The recently passed Consolidated Appropriations Act, 2021, has attracted plenty of attention. But most of that has centered on a new round of Paycheck Protection Program (PPP) payments to aid businesses. However, there’s plenty more to digest for both individuals and businesses.
From a new round of Recovery Rebate Payments to Employee Retention Credits, read on below to learn more about the tax relief you can take in 2021.
Recovery Rebate Payments
The new bill provides for individuals and families to receive rebate payments of $600 per person to help them through the economic crisis. A family of four, for instance, would receive $2,400 in payments from the U.S. government. Taxpayers with up to $75,000 in 2019 taxable income for individuals or $150,000 for joint filers will receive the full rebate. Payments will phase out for higher-income taxpayers.
Although business meal deductions had been limited to 50%, the Act allows for companies to deduct 100% of all food and beverage spending at restaurants until December 31, 2022.
The $300 charitable deduction for joint filing taxpayers who don’t itemize their taxes has increased to $600 in 2021. On the corporate side, the charitable contribution limitation of 25% has been extended through to the end of 2021.
Employee Retention Credit
The Employee Retention Credit has been extended to July 1, 2021. With qualified wages up to $10,000, companies will now be allowed to take a 70% credit (up from 50%).
More importantly, the CARES Act did not allow companies that had taken PPP loans to also receive an Employee Retention Credit. The Consolidated Appropriations Act, 2021, however, allows companies to both have a PPP loan and benefit from the credit. Better yet, the change is retroactive to the 2020 passing of the CARES Act.
More companies, therefore, should qualify for the Employee Retention Credit. For those taking the credit on 2020 wages, any company with fewer than 100 employees will qualify. In 2021, companies with up to 500 employees can take advantage of the credit.
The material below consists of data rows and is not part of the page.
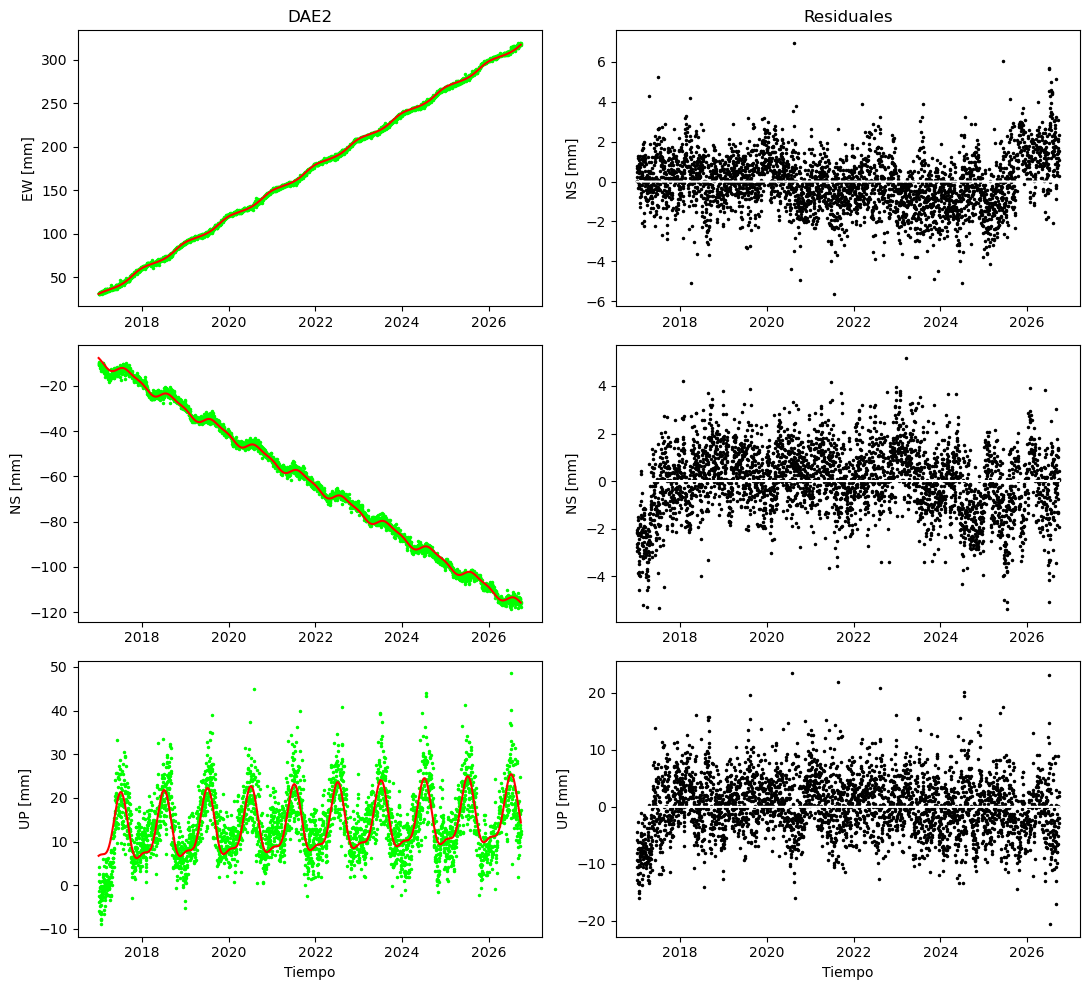
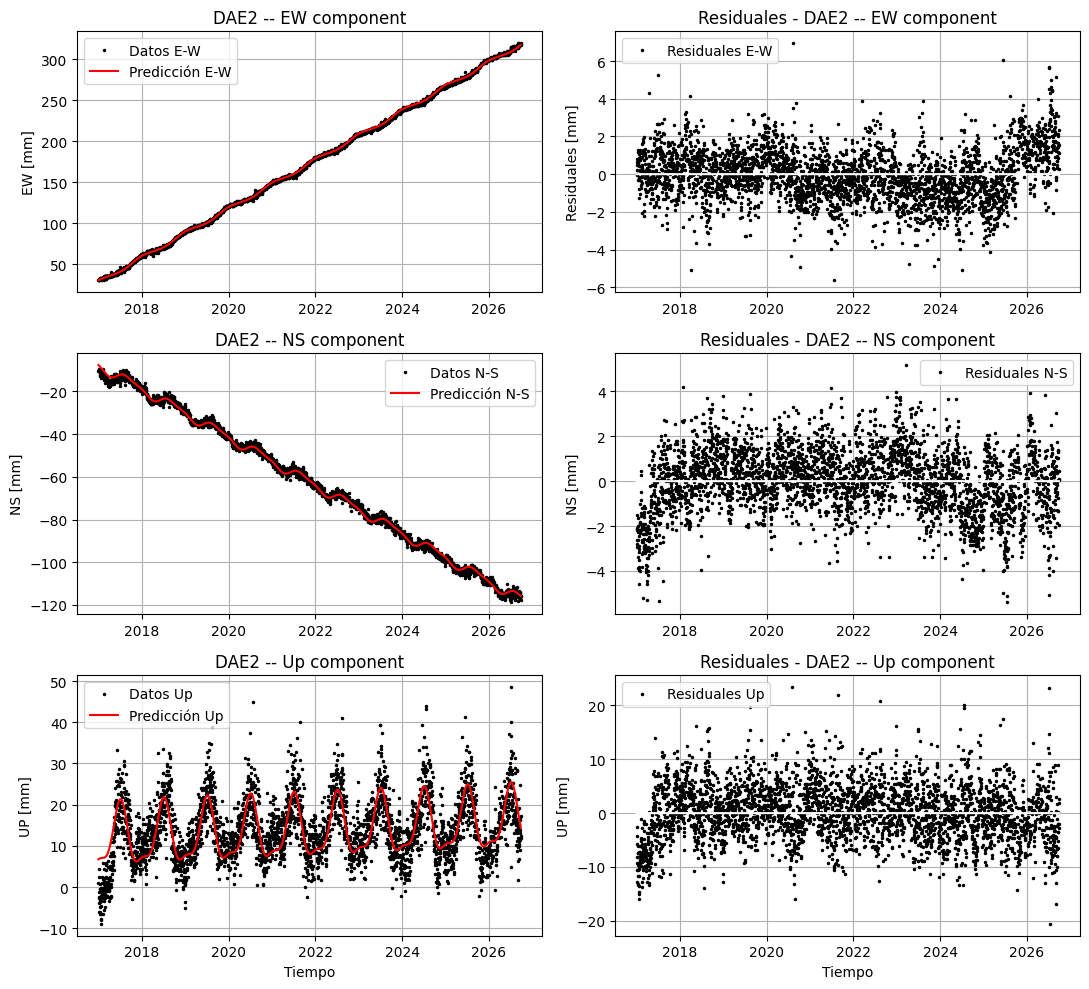
19/11/26

diff --git a/Trajectory_ayudantia.py b/Trajectory_ayudantia.py
@@ -17,7 +17,7 @@ import pickle
 import os
 from directo import directo as dr
 
-do_euler = True # Aplicar ajuste de euler (true o false)
+do_euler = False # Aplicar ajuste de euler (true o false)
 do_itrf = False # Guardar velocidades ITRF (true o false)
 
 #parametros polo de euler:
@@ -209,7 +209,7 @@ def Trajectory(ts_file, t_eq = None ,tau = None, t_at = False , new_at = False, 
     wrms_u = np.sqrt(sum((Pup - up)**2 / sigm_up**2 ) / sum(1/ sigm_up**2))
 
 # Inicializar vearibles lon y lat con None
-    carpeta = "pulled_data_terremoto_noto_2024_japon"
+    carpeta = "pulled_data_zona_estable_AM"
     ruta = f"{carpeta}/id_coords.txt"
     coords = read_coords(ruta)
     lon = None

diff --git a/example.py b/example.py
@@ -15,7 +15,7 @@ import pylab as pl
 # estaión que quiero correr
 #sta = 'BN05.txt'
 
-carpeta = "pulled_data_terremoto_noto_2024_japon"
+carpeta = "pulled_data_zona_estable_AM"
 ruta = f"{carpeta}/id_coords.txt"
 
 matriz = np.loadtxt(ruta, dtype=str)
@@ -29,7 +29,7 @@ param = {}
 for codigo in ID:
     # Le indicamos a Python que el archivo está adentro de la subcarpeta
     sta = f"{carpeta}/{codigo}.txt"
-    param[codigo] = tj(sta, t_eq=t_eq, t_at=False, Do_plot=False, new_at=False, tau=15, t_cut=2017)
+    param[codigo] = tj(sta, t_eq=False, t_at=False, Do_plot=True, new_at=False, tau=None, t_cut=2017)
 
 # Mover largo de ruptura en el mata_noto.png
However, only companies that can demonstrate a 50% drop in gross receipts in 2020 or 20% in 2021 can qualify.
The Consolidated Appropriations Act, 2021 extends the employer credit for paying employees’ student loans to December 31, 2025. Employers can deduct up to $5,250 per year in student loans they pay on behalf of employees.
A 10% floor on qualified medical deductions had been planned for 2021. However, the Consolidated Appropriations Act, 2021 extends the 7.5% floor for 2021.
Payroll Tax Deferrals
Companies will now have the option to pay voluntarily deferred payroll taxes on the employee portion of Social Security taxes by December 31, 2021. The CARES Act previously required employers to pay back the taxes by April 30, 2021.
As always, Perlson LLP is here to help you in all of your tax situations. If you have questions or need assistance navigating these tax law changes, please contact a Perlson LLP professional at 516-541-0022.